* SOURCE MATERIAL *
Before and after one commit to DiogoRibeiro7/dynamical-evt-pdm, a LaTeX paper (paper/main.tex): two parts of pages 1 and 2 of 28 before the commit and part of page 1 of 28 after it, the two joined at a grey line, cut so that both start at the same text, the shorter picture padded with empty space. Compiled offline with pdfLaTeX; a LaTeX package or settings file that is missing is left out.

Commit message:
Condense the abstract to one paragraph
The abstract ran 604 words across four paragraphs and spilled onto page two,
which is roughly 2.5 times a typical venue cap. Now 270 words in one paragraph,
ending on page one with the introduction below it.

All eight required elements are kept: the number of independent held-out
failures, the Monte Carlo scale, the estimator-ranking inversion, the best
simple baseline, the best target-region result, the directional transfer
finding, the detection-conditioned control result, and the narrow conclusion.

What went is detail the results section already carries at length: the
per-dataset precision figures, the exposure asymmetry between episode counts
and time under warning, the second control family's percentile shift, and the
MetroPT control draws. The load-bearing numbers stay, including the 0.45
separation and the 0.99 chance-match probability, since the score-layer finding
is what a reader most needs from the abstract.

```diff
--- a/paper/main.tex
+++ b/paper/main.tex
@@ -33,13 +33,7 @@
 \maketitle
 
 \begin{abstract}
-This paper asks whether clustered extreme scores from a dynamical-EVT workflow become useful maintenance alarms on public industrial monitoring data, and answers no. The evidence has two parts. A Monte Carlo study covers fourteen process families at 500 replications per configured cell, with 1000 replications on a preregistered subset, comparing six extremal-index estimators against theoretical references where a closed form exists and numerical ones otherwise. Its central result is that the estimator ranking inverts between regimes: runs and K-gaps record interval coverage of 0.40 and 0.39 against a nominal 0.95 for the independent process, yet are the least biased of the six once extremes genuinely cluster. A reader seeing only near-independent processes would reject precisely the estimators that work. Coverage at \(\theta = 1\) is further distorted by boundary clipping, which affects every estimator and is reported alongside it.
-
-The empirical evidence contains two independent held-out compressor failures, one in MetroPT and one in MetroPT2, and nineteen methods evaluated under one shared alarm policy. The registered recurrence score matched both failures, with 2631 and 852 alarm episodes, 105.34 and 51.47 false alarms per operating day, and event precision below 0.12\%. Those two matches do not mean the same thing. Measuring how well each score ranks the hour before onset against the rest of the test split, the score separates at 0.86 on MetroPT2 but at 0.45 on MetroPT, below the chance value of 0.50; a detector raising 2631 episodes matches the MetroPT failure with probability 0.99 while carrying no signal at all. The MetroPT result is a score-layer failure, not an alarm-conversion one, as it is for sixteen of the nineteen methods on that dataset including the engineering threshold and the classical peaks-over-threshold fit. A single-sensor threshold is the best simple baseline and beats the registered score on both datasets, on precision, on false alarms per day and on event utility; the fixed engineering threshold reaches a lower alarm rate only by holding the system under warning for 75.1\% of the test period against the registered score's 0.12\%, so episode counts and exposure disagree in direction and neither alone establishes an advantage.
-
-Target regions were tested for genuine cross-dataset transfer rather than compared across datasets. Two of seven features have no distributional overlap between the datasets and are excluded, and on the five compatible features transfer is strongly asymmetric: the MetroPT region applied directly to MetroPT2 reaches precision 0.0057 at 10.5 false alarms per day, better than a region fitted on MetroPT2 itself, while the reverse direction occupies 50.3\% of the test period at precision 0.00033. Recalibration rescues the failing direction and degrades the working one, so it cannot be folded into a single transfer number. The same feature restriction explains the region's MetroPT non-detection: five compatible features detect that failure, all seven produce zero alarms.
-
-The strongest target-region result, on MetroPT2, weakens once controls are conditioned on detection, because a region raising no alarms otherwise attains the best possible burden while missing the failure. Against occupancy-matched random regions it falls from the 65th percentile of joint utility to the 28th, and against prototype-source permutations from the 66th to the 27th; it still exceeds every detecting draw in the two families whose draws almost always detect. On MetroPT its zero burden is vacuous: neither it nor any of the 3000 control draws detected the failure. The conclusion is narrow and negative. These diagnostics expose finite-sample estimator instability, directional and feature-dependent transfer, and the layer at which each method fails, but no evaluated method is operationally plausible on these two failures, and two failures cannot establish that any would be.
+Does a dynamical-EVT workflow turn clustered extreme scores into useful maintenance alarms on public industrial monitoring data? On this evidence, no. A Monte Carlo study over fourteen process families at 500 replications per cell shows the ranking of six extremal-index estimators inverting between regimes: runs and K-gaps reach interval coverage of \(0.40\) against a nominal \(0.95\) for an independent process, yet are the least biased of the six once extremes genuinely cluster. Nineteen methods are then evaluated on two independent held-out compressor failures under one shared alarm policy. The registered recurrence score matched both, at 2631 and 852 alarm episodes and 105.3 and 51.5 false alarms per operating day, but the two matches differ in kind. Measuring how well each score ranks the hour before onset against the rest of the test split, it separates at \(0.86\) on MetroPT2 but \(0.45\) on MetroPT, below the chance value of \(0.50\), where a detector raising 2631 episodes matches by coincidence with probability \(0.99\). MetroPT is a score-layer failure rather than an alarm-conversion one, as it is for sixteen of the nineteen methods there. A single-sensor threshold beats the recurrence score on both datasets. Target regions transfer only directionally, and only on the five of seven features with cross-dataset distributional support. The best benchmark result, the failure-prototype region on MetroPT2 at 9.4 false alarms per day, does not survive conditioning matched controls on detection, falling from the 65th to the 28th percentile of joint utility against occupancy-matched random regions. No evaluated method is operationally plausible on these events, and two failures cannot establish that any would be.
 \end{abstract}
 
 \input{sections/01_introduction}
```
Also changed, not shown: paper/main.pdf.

* EXERCISE DESCRIPTION *
The listing above should be printed again in full, unchanged.

* WRITTEN ANSWER *
Before and after one commit to DiogoRibeiro7/dynamical-evt-pdm, a LaTeX paper (paper/main.tex): two parts of pages 1 and 2 of 28 before the commit and part of page 1 of 28 after it, the two joined at a grey line, cut so that both start at the same text, the shorter picture padded with empty space. Compiled offline with pdfLaTeX; a LaTeX package or settings file that is missing is left out.

Commit message:
Condense the abstract to one paragraph
The abstract ran 604 words across four paragraphs and spilled onto page two,
which is roughly 2.5 times a typical venue cap. Now 270 words in one paragraph,
ending on page one with the introduction below it.

All eight required elements are kept: the number of independent held-out
failures, the Monte Carlo scale, the estimator-ranking inversion, the best
simple baseline, the best target-region result, the directional transfer
finding, the detection-conditioned control result, and the narrow conclusion.

What went is detail the results section already carries at length: the
per-dataset precision figures, the exposure asymmetry between episode counts
and time under warning, the second control family's percentile shift, and the
MetroPT control draws. The load-bearing numbers stay, including the 0.45
separation and the 0.99 chance-match probability, since the score-layer finding
is what a reader most needs from the abstract.

```diff
--- a/paper/main.tex
+++ b/paper/main.tex
@@ -33,13 +33,7 @@
 \maketitle
 
 \begin{abstract}
-This paper asks whether clustered extreme scores from a dynamical-EVT workflow become useful maintenance alarms on public industrial monitoring data, and answers no. The evidence has two parts. A Monte Carlo study covers fourteen process families at 500 replications per configured cell, with 1000 replications on a preregistered subset, comparing six extremal-index estimators against theoretical references where a closed form exists and numerical ones otherwise. Its central result is that the estimator ranking inverts between regimes: runs and K-gaps record interval coverage of 0.40 and 0.39 against a nominal 0.95 for the independent process, yet are the least biased of the six once extremes genuinely cluster. A reader seeing only near-independent processes would reject precisely the estimators that work. Coverage at \(\theta = 1\) is further distorted by boundary clipping, which affects every estimator and is reported alongside it.
-
-The empirical evidence contains two independent held-out compressor failures, one in MetroPT and one in MetroPT2, and nineteen methods evaluated under one shared alarm policy. The registered recurrence score matched both failures, with 2631 and 852 alarm episodes, 105.34 and 51.47 false alarms per operating day, and event precision below 0.12\%. Those two matches do not mean the same thing. Measuring how well each score ranks the hour before onset against the rest of the test split, the score separates at 0.86 on MetroPT2 but at 0.45 on MetroPT, below the chance value of 0.50; a detector raising 2631 episodes matches the MetroPT failure with probability 0.99 while carrying no signal at all. The MetroPT result is a score-layer failure, not an alarm-conversion one, as it is for sixteen of the nineteen methods on that dataset including the engineering threshold and the classical peaks-over-threshold fit. A single-sensor threshold is the best simple baseline and beats the registered score on both datasets, on precision, on false alarms per day and on event utility; the fixed engineering threshold reaches a lower alarm rate only by holding the system under warning for 75.1\% of the test period against the registered score's 0.12\%, so episode counts and exposure disagree in direction and neither alone establishes an advantage.
-
-Target regions were tested for genuine cross-dataset transfer rather than compared across datasets. Two of seven features have no distributional overlap between the datasets and are excluded, and on the five compatible features transfer is strongly asymmetric: the MetroPT region applied directly to MetroPT2 reaches precision 0.0057 at 10.5 false alarms per day, better than a region fitted on MetroPT2 itself, while the reverse direction occupies 50.3\% of the test period at precision 0.00033. Recalibration rescues the failing direction and degrades the working one, so it cannot be folded into a single transfer number. The same feature restriction explains the region's MetroPT non-detection: five compatible features detect that failure, all seven produce zero alarms.
-
-The strongest target-region result, on MetroPT2, weakens once controls are conditioned on detection, because a region raising no alarms otherwise attains the best possible burden while missing the failure. Against occupancy-matched random regions it falls from the 65th percentile of joint utility to the 28th, and against prototype-source permutations from the 66th to the 27th; it still exceeds every detecting draw in the two families whose draws almost always detect. On MetroPT its zero burden is vacuous: neither it nor any of the 3000 control draws detected the failure. The conclusion is narrow and negative. These diagnostics expose finite-sample estimator instability, directional and feature-dependent transfer, and the layer at which each method fails, but no evaluated method is operationally plausible on these two failures, and two failures cannot establish that any would be.
+Does a dynamical-EVT workflow turn clustered extreme scores into useful maintenance alarms on public industrial monitoring data? On this evidence, no. A Monte Carlo study over fourteen process families at 500 replications per cell shows the ranking of six extremal-index estimators inverting between regimes: runs and K-gaps reach interval coverage of \(0.40\) against a nominal \(0.95\) for an independent process, yet are the least biased of the six once extremes genuinely cluster. Nineteen methods are then evaluated on two independent held-out compressor failures under one shared alarm policy. The registered recurrence score matched both, at 2631 and 852 alarm episodes and 105.3 and 51.5 false alarms per operating day, but the two matches differ in kind. Measuring how well each score ranks the hour before onset against the rest of the test split, it separates at \(0.86\) on MetroPT2 but \(0.45\) on MetroPT, below the chance value of \(0.50\), where a detector raising 2631 episodes matches by coincidence with probability \(0.99\). MetroPT is a score-layer failure rather than an alarm-conversion one, as it is for sixteen of the nineteen methods there. A single-sensor threshold beats the recurrence score on both datasets. Target regions transfer only directionally, and only on the five of seven features with cross-dataset distributional support. The best benchmark result, the failure-prototype region on MetroPT2 at 9.4 false alarms per day, does not survive conditioning matched controls on detection, falling from the 65th to the 28th percentile of joint utility against occupancy-matched random regions. No evaluated method is operationally plausible on these events, and two failures cannot establish that any would be.
 \end{abstract}
 
 \input{sections/01_introduction}
```
Also changed, not shown: paper/main.pdf.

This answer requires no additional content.